“Everything was lost,” says Steven Scribani, a member of the NPCC. “Luckily, no one was hurt.”
The NPCC is a non-profit, community based gym with over 100 members. Built by the members themselves, the facility was pieced together from ripped-down home climbing-walls and donations for materials. Over the years, it grew into a valuable training facility, with the goals of sustainability and autonomy, harboring a strong sense of community.
Membership, on an annual or four-month basis, entails 24-hour access to the climbing facility and the ability to bring guests and set routes. The all-hours access allows many to climb and train around a tight work schedule.
“No commercial space can offer that,” said Chad Foti, when Rock and Ice had a chance to catch up with him.

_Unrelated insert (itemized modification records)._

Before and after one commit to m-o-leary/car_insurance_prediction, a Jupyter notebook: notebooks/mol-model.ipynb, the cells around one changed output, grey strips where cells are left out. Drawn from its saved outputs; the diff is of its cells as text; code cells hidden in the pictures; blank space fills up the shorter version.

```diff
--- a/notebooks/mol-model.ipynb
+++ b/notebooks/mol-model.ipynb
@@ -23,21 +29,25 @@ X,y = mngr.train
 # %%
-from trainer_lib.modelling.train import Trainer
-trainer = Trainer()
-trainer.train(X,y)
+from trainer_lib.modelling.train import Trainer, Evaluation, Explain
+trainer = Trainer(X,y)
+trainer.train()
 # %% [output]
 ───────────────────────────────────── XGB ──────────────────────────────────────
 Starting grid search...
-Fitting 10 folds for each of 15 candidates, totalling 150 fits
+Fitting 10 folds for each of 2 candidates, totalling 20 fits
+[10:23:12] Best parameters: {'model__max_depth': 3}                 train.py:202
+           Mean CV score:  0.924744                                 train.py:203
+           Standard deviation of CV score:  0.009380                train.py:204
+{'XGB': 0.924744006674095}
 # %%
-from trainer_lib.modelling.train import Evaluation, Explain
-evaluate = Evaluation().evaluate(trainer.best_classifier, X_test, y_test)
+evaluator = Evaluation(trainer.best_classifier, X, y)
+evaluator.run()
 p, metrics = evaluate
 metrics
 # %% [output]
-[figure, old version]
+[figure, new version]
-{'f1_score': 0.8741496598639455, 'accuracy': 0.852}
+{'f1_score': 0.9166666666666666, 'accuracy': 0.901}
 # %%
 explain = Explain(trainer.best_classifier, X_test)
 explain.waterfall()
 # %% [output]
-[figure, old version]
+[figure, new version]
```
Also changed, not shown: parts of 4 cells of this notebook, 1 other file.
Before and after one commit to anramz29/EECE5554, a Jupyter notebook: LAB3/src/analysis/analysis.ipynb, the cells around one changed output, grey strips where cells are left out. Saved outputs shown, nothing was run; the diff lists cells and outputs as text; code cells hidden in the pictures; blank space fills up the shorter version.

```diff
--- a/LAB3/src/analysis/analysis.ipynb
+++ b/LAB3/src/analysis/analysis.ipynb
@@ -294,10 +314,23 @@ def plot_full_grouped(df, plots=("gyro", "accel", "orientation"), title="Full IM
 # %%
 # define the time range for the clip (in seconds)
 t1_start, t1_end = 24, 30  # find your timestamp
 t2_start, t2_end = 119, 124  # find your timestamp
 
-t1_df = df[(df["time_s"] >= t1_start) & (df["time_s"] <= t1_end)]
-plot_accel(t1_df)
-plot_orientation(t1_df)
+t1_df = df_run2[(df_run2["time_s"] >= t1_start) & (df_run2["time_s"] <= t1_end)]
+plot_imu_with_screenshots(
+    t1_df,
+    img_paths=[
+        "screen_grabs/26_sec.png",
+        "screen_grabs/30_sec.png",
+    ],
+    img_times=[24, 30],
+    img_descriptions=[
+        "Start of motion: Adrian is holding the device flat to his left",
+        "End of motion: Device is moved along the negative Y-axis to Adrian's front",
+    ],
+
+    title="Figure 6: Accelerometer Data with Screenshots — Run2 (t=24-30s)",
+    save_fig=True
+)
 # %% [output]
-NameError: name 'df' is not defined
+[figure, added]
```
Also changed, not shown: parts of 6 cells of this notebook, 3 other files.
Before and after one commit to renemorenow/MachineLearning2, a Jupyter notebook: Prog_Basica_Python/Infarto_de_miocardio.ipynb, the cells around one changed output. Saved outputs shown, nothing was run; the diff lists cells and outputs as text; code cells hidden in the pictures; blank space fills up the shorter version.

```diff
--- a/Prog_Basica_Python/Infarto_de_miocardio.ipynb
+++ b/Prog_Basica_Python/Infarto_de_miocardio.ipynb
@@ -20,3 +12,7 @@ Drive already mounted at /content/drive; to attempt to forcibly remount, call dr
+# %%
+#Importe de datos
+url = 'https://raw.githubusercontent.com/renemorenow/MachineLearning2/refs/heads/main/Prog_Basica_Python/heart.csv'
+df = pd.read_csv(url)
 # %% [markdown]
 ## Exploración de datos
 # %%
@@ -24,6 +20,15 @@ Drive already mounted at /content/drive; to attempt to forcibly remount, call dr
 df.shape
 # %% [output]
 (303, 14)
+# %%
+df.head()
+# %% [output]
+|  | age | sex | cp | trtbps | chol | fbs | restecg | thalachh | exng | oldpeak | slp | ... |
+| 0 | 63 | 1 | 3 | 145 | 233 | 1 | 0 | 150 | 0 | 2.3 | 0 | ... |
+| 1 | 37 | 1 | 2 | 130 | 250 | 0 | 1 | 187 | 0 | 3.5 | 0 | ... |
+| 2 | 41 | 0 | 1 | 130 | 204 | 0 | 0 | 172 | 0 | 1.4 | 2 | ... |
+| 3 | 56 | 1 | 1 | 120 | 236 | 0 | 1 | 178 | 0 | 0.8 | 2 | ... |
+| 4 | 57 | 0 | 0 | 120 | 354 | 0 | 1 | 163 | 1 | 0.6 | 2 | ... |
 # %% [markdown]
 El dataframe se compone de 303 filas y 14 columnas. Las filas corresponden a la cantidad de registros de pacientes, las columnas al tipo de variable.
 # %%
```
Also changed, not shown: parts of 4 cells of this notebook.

Foti does not like to call himself the “owner” of the NPCC, but considers himself a “principle member, working on keeping it going.” He has been involved with the NPCC since its conception and opening in 2011.
“[A friend and I] thought ‘wouldn’t it be great to have a community climbing space where everyone is welcome,’” Foti said. “We didn’t know how it would progress in the beginning, but it took off—it became a community space. People spent hours there just talking.”
To those who frequented the Co-Op, it was much more than a climbing gym, it was a second home that brought them together.
“I tell every new member to treat the place as their own,” Foti says, “which is why the loss of the NPCC has been so hard on the community.”
When the fire department arrived on scene, the building was ablaze and it took over two hours to extinguish the fire. Only brick, metal framing and ash were left.
“The last week has been trying, but the support and outreach from around the country has been staggering to say the least,” says Foti. “The fire let people know just how important space for community is.”
“We will rebuild.”
The NPCC does not have insurance coverage for fire damage and has started a crowd sourcing campaign to raise money for the re-build. So far, they have raised over $7,000 towards their $110k goal. The biggest challenge will be finding a new location.
“New Paltz doesn’t have many industrial buildings,” Foti says. “There is no space here that meets our needs. We did the best with what we had before. Now we’ll have to create it from scratch.”
In addition to the monetary donations, Kilter, UP, Kingdom, Menagerie, Enix, Planetary Climbing, and Rock Candy have also reached out, offering “phenomenal hold pricing to support our rebuilding efforts,” according to Foti. RockWerx, a climbing wall construction company, has offered a deal as well.
Are they optimistic about reaching their goal?
“Absolutely,” says Foti. “We’ve already had a tremendous turnout for various fundraisers. The buzz is just amazing. Everyone’s playing a role. If people come together and get behind this, we can do something that we can be really proud of.”
This wasn’t the first time a fire has struck the climbing community in New Paltz. In 1990, the original Main Street location of climbing store Rock and Snow burnt down, also from a neighboring fire.